Pueblo Community
Community grants made to a Native American Pueblo. Since the majority of Native American land holdings in New Mexico were of a communal nature, there were no private Native American grants.

Pueblo Grazing
These are grants made to a Native American Pueblo for the purpose of grazing Native American-owned livestock with no legal requirement to settle the land. An example of this type of grant is the grazing grant made to the pueblo of Cochiti by Governor Vélez Cachupín in 1766.

Pueblo Cruzate
These are grants to New Mexico Pueblos by Governor Domingo Jironza Petriz de Cruzate (1683‑1686 and 1689‑1691). The grants are not in the usual form of land grants, but rather purport to be the testimony of a Zia Native American named Bartolomé Ojeda, who was captured in 1689 after the Pueblo Revolt. Ojeda is asked as to each Pueblo whether he thought that pueblo would revolt again and he answers "no, that [Picuris] would not fail to render obedience [to the Spaniards]." Accordingly, Governor Cruzate makes a grant of four square leagues of land (about 17,700 acres) to each pueblo. Under Hispanic law and custom, the pueblos were considered to be entitled to four square leagues even without a grant. The Cruzate grants submitted to Surveyor General William Pelham were all confirmed by Congress, though they were later determined to be spurious. Since the pueblos were entitled to four square leagues of land in any case, the spurious character of the Cruzate grants is of little consequence from a legal standpoint.

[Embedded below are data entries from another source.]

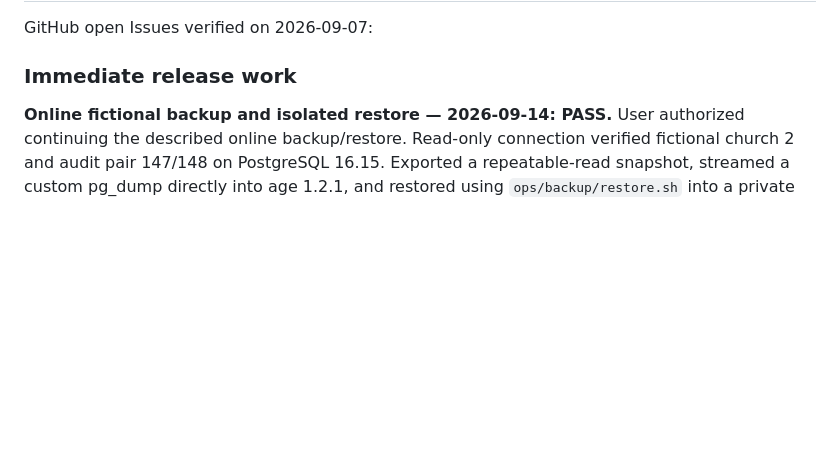
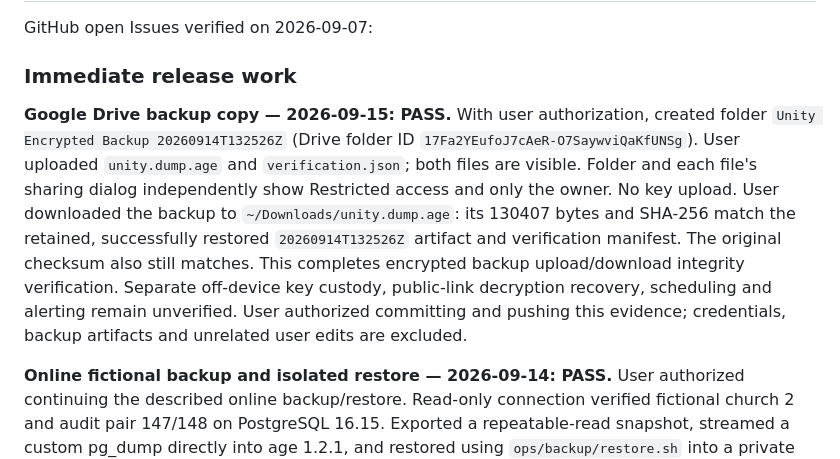
Before and after one commit to jerex763/unity, a Markdown page: PROJECT_HANDOFF.md, the part around the change. Rendered like a GitHub page; blank space fills up the shorter version.

Commit message:
Record private Drive backup and round-trip checksum verification

```diff
--- a/PROJECT_HANDOFF.md
+++ b/PROJECT_HANDOFF.md
@@ -419,6 +419,19 @@ GitHub open Issues verified on 2026-09-07:
 
 ### Immediate release work
 
+**Google Drive backup copy — 2026-09-15: PASS.** With user authorization,
+created folder `Unity Encrypted Backup 20260914T132526Z` (Drive folder ID
+`17Fa2YEufoJ7cAeR-O7SaywviQaKfUNSg`). User uploaded `unity.dump.age` and
+`verification.json`; both files are visible. Folder and each file's sharing
+dialog independently show Restricted access and only the owner. No key upload.
+User downloaded the backup to `~/Downloads/unity.dump.age`: its 130407 bytes
+and SHA-256 match the retained, successfully restored `20260914T132526Z`
+artifact and verification manifest. The original checksum also still matches.
+This completes encrypted backup upload/download integrity verification.
+Separate off-device key custody, public-link decryption recovery, scheduling
+and alerting remain unverified. User authorized committing and pushing this
+evidence; credentials, backup artifacts and unrelated user edits are excluded.
+
 **Online fictional backup and isolated restore — 2026-09-14: PASS.** User
 authorized continuing the described online backup/restore. Read-only connection
 verified fictional church 2 and audit pair 147/148 on PostgreSQL 16.15. Exported
```
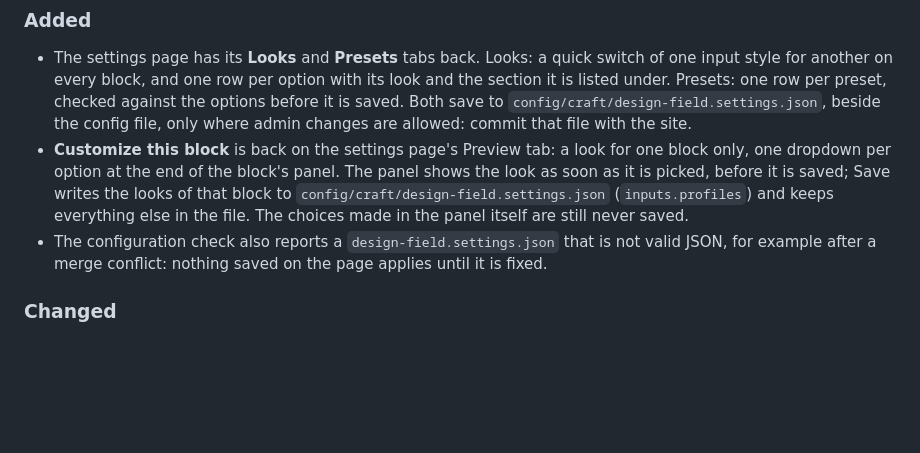
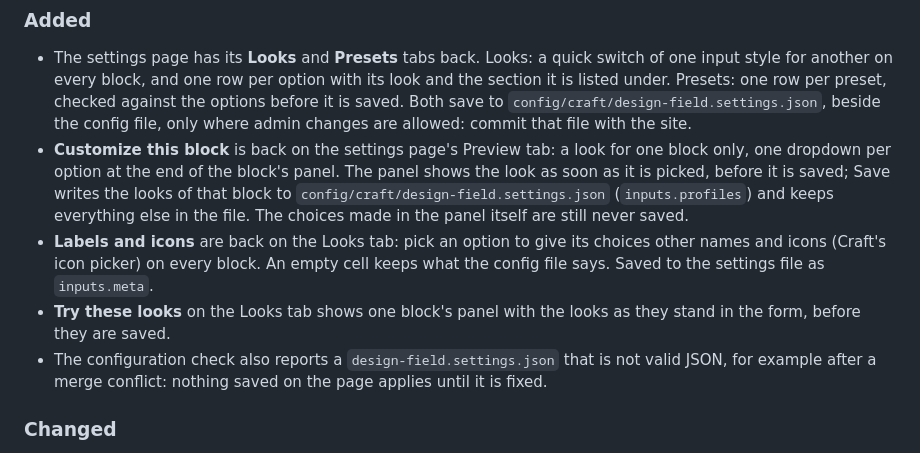
Before and after one commit to WMD-hosting/craft-design-field, a Markdown page: CHANGELOG.md, the part around the change. GitHub-like rendering; blank space fills up the shorter version.

```diff
--- a/CHANGELOG.md
+++ b/CHANGELOG.md
@@ -5,6 +5,8 @@
 ### Added
 - The settings page has its **Looks** and **Presets** tabs back. Looks: a quick switch of one input style for another on every block, and one row per option with its look and the section it is listed under. Presets: one row per preset, checked against the options before it is saved. Both save to `config/craft/design-field.settings.json`, beside the config file, only where admin changes are allowed: commit that file with the site.
 - **Customize this block** is back on the settings page's Preview tab: a look for one block only, one dropdown per option at the end of the block's panel. The panel shows the look as soon as it is picked, before it is saved; Save writes the looks of that block to `config/craft/design-field.settings.json` (`inputs.profiles`) and keeps everything else in the file. The choices made in the panel itself are still never saved.
+- **Labels and icons** are back on the Looks tab: pick an option to give its choices other names and icons (Craft's icon picker) on every block. An empty cell keeps what the config file says. Saved to the settings file as `inputs.meta`.
+- **Try these looks** on the Looks tab shows one block's panel with the looks as they stand in the form, before they are saved.
 - The configuration check also reports a `design-field.settings.json` that is not valid JSON, for example after a merge conflict: nothing saved on the page applies until it is fixed.
 
 ### Changed
```
Also changed, not shown: README.md (+3 -1 lines), docs/plans/settings-page.md (+7 -6 lines), resources/screenshots/settings-labels-icons-1366.png (added), resources/screenshots/settings-labels-icons.png (added), resources/screenshots/settings-looks-try-1366.png (added), resources/screenshots/settings-looks-try.png (added), 1 other file.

Pueblo Protective
These were grants made to protect the rights of an existing Pueblo grant, in addition to their four square leagues, for example up stream water rights. For example, see the Cañada de Santa Clara.

Pueblo Purchased
These were grants that began as Hispano grants and were purchased by Pueblos to increase the common lands of the Pueblo. For example, the Laguna Pueblo Tracts.

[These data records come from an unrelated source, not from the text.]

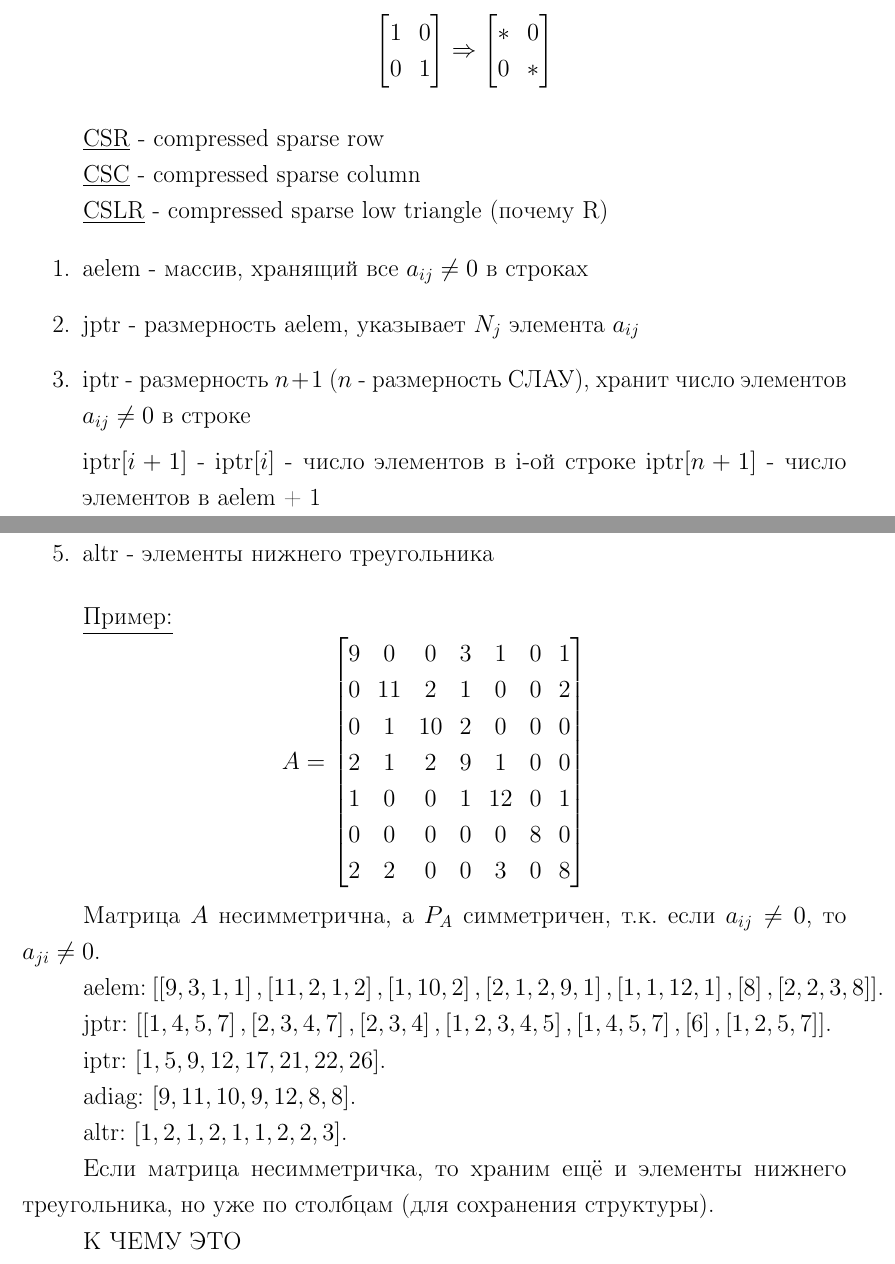
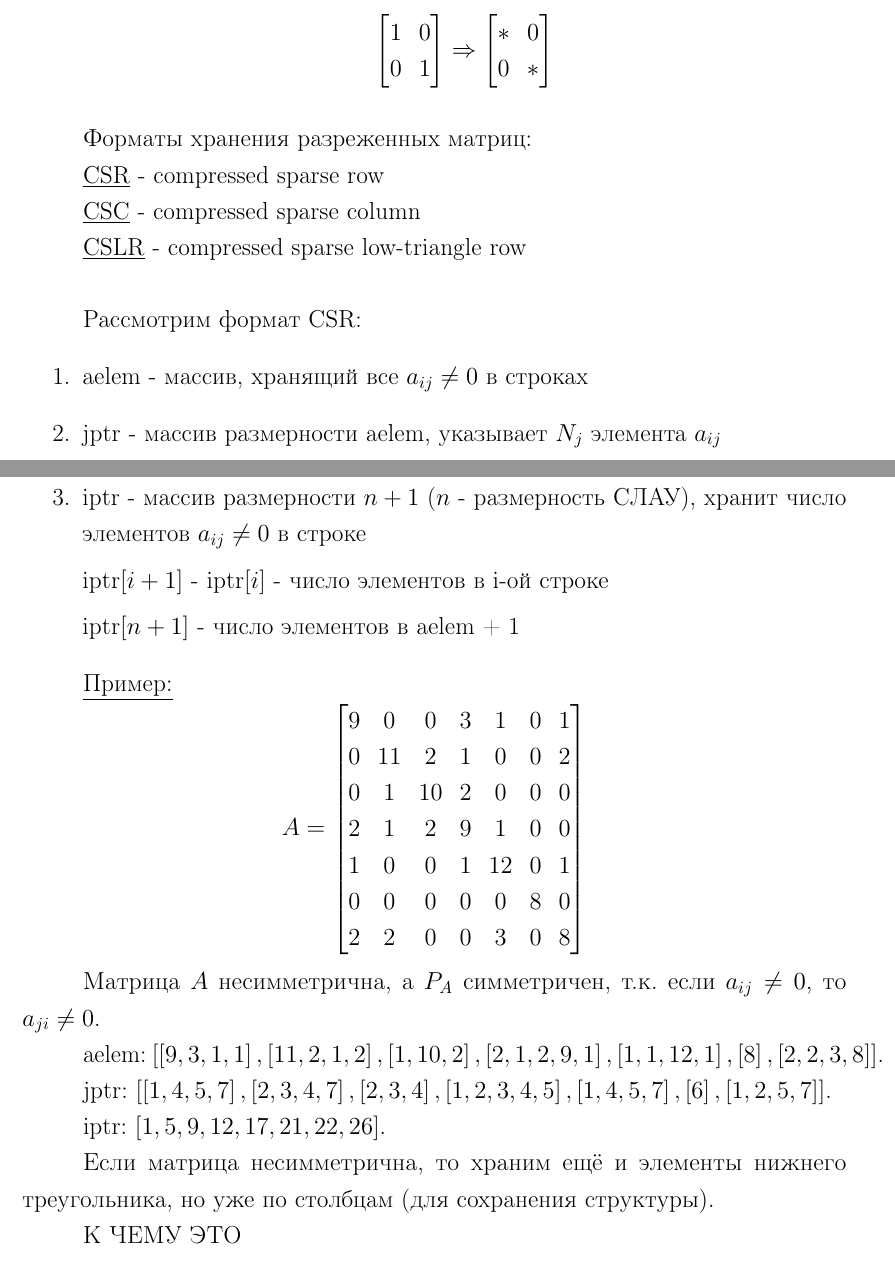
Before and after one commit to AnastasiaDolotova/finite_elements_method, a LaTeX document (3/3.tex): two parts of pages 1 and 2 of 4, joined at a grey line, cut so that both start at the same text. Compiled offline with pdfLaTeX.

Commit message:
lec3 changes + lr2 task

```diff
--- a/3/3.tex
+++ b/3/3.tex
@@ -70,21 +71,25 @@
 			\]
 		\end{enumerate}
 
+Форматы хранения разреженных матриц:
+
 \underline{CSR} - compressed sparse row
 
 \underline{CSC} - compressed sparse column
 
-\underline{CSLR} - compressed sparse low triangle (почему R)
+\underline{CSLR} - compressed sparse low-triangle row \\
 
+Рассмотрим формат CSR:
 \begin{enumerate}
 	\item aelem - массив, хранящий все $a_{ij}\neq 0$ в строках
-	\item jptr - размерность aelem, указывает $N_j$ элемента $a_{ij}$
-	\item iptr - размерность $n+1$ ($n$ - размерность СЛАУ), хранит число элементов $a_{ij}\neq 0$ в строке
+	\item jptr - массив размерности aelem, указывает $N_j$ элемента $a_{ij}$
+	\item iptr - массив размерности $n+1$ ($n$ - размерность СЛАУ), хранит число элементов $a_{ij}\neq 0$ в строке
 
 	iptr$[i+1]$ - iptr$[i]$ - число элементов в i-ой строке
+
 	iptr$[n+1]$ - число элементов в aelem + 1
-	\item adiag - все диагональные элементы
-	\item altr - элементы нижнего треугольника
+	%\item adiag - все диагональные элементы
+	%\item altr - элементы нижнего треугольника
 \end{enumerate}
 
 \underline{Пример:}
@@ -109,11 +114,11 @@ jptr: $\left[\left[1, 4, 5, 7\right], \left[2, 3, 4, 7\right], \left[2, 3, 4\rig
 
 iptr: $\left[1, 5, 9, 12, 17, 21, 22, 26\right]$.
 
-adiag: $\left[9, 11, 10, 9, 12, 8, 8\right]$.
+%adiag: $\left[9, 11, 10, 9, 12, 8, 8\right]$.
 
-altr: $\left[1,2, 1, 2, 1, 1, 2, 2, 3\right]$.
+%altr: $\left[1,2, 1, 2, 1, 1, 2, 2, 3\right]$.
 
-Если матрица несимметричка, то храним ещё и элементы нижнего треугольника, но уже по столбцам (для сохранения структуры).
+Если матрица несимметрична, то храним ещё и элементы нижнего треугольника, но уже по столбцам (для сохранения структуры).
 
 К ЧЕМУ ЭТО
 
```
Also changed, not shown: 3/3.pdf, 3/3.tex (1 more changed lines), 2 other files.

Congressional Grants
These are grants made after the Treaty of Guadalupe Hidalgo by Congress, when there was no basis for the grant under Spanish or Mexican law. For example, the Benjamin E. Edwards grant or the Baca float grants.

Fraudulent Grants
These are grants that were either never made or, not properly made, by the Spanish or Mexican Governments. These were later claimed, either on the basis of forged documents, or by asserting that conditions had not been met, or approvals that had not been made.